Problem statement: Could you print the data that follows exactly as given?

─── Provided information ───

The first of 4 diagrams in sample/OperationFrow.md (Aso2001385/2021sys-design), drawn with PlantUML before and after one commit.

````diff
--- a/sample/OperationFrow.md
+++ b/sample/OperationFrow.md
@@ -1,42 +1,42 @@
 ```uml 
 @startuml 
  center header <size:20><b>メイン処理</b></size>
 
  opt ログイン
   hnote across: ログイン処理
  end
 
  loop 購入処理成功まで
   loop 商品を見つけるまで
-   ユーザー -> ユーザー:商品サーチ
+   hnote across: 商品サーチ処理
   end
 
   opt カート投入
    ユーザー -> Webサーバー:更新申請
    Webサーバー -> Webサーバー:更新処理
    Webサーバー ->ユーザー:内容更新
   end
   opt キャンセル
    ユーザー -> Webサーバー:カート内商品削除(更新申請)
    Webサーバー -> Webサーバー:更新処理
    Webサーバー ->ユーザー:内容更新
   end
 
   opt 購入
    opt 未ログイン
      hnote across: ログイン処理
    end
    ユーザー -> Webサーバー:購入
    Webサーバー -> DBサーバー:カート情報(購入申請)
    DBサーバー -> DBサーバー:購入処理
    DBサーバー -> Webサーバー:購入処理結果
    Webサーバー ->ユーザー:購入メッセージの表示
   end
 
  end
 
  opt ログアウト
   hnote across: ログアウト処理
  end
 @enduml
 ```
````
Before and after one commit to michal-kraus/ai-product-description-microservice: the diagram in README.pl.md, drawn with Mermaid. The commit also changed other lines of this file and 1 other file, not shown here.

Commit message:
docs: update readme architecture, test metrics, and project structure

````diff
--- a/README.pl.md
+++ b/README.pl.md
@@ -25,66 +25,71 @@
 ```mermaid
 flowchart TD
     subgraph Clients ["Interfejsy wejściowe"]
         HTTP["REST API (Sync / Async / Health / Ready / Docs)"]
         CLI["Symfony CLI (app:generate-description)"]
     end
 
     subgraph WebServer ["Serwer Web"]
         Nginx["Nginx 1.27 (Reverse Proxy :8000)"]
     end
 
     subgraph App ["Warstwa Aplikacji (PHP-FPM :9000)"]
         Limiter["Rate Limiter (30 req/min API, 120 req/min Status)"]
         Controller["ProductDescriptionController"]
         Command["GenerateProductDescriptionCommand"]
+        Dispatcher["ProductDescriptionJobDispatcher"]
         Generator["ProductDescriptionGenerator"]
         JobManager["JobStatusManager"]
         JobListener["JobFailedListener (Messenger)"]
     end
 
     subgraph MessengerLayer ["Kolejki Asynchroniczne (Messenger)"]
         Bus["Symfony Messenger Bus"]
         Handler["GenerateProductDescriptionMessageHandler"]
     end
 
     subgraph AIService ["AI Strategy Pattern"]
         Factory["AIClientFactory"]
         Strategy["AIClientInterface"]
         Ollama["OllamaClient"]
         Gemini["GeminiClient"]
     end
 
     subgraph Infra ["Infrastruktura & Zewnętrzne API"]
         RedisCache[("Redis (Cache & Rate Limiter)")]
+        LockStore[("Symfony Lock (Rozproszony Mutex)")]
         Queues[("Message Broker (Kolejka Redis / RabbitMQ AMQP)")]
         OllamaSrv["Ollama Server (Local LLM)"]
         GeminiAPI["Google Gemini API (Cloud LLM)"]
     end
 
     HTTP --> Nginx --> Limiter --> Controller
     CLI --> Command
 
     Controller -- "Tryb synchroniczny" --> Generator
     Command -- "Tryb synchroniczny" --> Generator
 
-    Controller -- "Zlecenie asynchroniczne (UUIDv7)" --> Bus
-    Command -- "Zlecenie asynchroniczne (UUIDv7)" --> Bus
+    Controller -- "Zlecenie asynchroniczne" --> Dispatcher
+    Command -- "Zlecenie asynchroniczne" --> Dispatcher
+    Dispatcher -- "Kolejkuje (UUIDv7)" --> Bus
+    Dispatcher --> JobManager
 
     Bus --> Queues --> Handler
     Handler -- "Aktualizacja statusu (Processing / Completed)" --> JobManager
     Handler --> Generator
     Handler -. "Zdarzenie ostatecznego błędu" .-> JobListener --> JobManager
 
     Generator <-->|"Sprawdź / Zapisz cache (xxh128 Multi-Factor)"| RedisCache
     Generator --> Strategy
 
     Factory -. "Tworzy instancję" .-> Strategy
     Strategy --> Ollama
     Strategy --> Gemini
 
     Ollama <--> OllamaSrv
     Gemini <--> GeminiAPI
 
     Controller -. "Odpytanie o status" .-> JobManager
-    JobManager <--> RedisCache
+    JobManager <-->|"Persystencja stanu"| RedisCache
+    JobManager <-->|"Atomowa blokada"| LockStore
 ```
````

───

Output for this exercise:
The first of 4 diagrams in sample/OperationFrow.md (Aso2001385/2021sys-design), drawn with PlantUML before and after one commit.

````diff
--- a/sample/OperationFrow.md
+++ b/sample/OperationFrow.md
@@ -1,42 +1,42 @@
 ```uml 
 @startuml 
  center header <size:20><b>メイン処理</b></size>
 
  opt ログイン
   hnote across: ログイン処理
  end
 
  loop 購入処理成功まで
   loop 商品を見つけるまで
-   ユーザー -> ユーザー:商品サーチ
+   hnote across: 商品サーチ処理
   end
 
   opt カート投入
    ユーザー -> Webサーバー:更新申請
    Webサーバー -> Webサーバー:更新処理
    Webサーバー ->ユーザー:内容更新
   end
   opt キャンセル
    ユーザー -> Webサーバー:カート内商品削除(更新申請)
    Webサーバー -> Webサーバー:更新処理
    Webサーバー ->ユーザー:内容更新
   end
 
   opt 購入
    opt 未ログイン
      hnote across: ログイン処理
    end
    ユーザー -> Webサーバー:購入
    Webサーバー -> DBサーバー:カート情報(購入申請)
    DBサーバー -> DBサーバー:購入処理
    DBサーバー -> Webサーバー:購入処理結果
    Webサーバー ->ユーザー:購入メッセージの表示
   end
 
  end
 
  opt ログアウト
   hnote across: ログアウト処理
  end
 @enduml
 ```
````
Before and after one commit to michal-kraus/ai-product-description-microservice: the diagram in README.pl.md, drawn with Mermaid. The commit also changed other lines of this file and 1 other file, not shown here.

Commit message:
docs: update readme architecture, test metrics, and project structure

````diff
--- a/README.pl.md
+++ b/README.pl.md
@@ -25,66 +25,71 @@
 ```mermaid
 flowchart TD
     subgraph Clients ["Interfejsy wejściowe"]
         HTTP["REST API (Sync / Async / Health / Ready / Docs)"]
         CLI["Symfony CLI (app:generate-description)"]
     end
 
     subgraph WebServer ["Serwer Web"]
         Nginx["Nginx 1.27 (Reverse Proxy :8000)"]
     end
 
     subgraph App ["Warstwa Aplikacji (PHP-FPM :9000)"]
         Limiter["Rate Limiter (30 req/min API, 120 req/min Status)"]
         Controller["ProductDescriptionController"]
         Command["GenerateProductDescriptionCommand"]
+        Dispatcher["ProductDescriptionJobDispatcher"]
         Generator["ProductDescriptionGenerator"]
         JobManager["JobStatusManager"]
         JobListener["JobFailedListener (Messenger)"]
     end
 
     subgraph MessengerLayer ["Kolejki Asynchroniczne (Messenger)"]
         Bus["Symfony Messenger Bus"]
         Handler["GenerateProductDescriptionMessageHandler"]
     end
 
     subgraph AIService ["AI Strategy Pattern"]
         Factory["AIClientFactory"]
         Strategy["AIClientInterface"]
         Ollama["OllamaClient"]
         Gemini["GeminiClient"]
     end
 
     subgraph Infra ["Infrastruktura & Zewnętrzne API"]
         RedisCache[("Redis (Cache & Rate Limiter)")]
+        LockStore[("Symfony Lock (Rozproszony Mutex)")]
         Queues[("Message Broker (Kolejka Redis / RabbitMQ AMQP)")]
         OllamaSrv["Ollama Server (Local LLM)"]
         GeminiAPI["Google Gemini API (Cloud LLM)"]
     end
 
     HTTP --> Nginx --> Limiter --> Controller
     CLI --> Command
 
     Controller -- "Tryb synchroniczny" --> Generator
     Command -- "Tryb synchroniczny" --> Generator
 
-    Controller -- "Zlecenie asynchroniczne (UUIDv7)" --> Bus
-    Command -- "Zlecenie asynchroniczne (UUIDv7)" --> Bus
+    Controller -- "Zlecenie asynchroniczne" --> Dispatcher
+    Command -- "Zlecenie asynchroniczne" --> Dispatcher
+    Dispatcher -- "Kolejkuje (UUIDv7)" --> Bus
+    Dispatcher --> JobManager
 
     Bus --> Queues --> Handler
     Handler -- "Aktualizacja statusu (Processing / Completed)" --> JobManager
     Handler --> Generator
     Handler -. "Zdarzenie ostatecznego błędu" .-> JobListener --> JobManager
 
     Generator <-->|"Sprawdź / Zapisz cache (xxh128 Multi-Factor)"| RedisCache
     Generator --> Strategy
 
     Factory -. "Tworzy instancję" .-> Strategy
     Strategy --> Ollama
     Strategy --> Gemini
 
     Ollama <--> OllamaSrv
     Gemini <--> GeminiAPI
 
     Controller -. "Odpytanie o status" .-> JobManager
-    JobManager <--> RedisCache
+    JobManager <-->|"Persystencja stanu"| RedisCache
+    JobManager <-->|"Atomowa blokada"| LockStore
 ```
````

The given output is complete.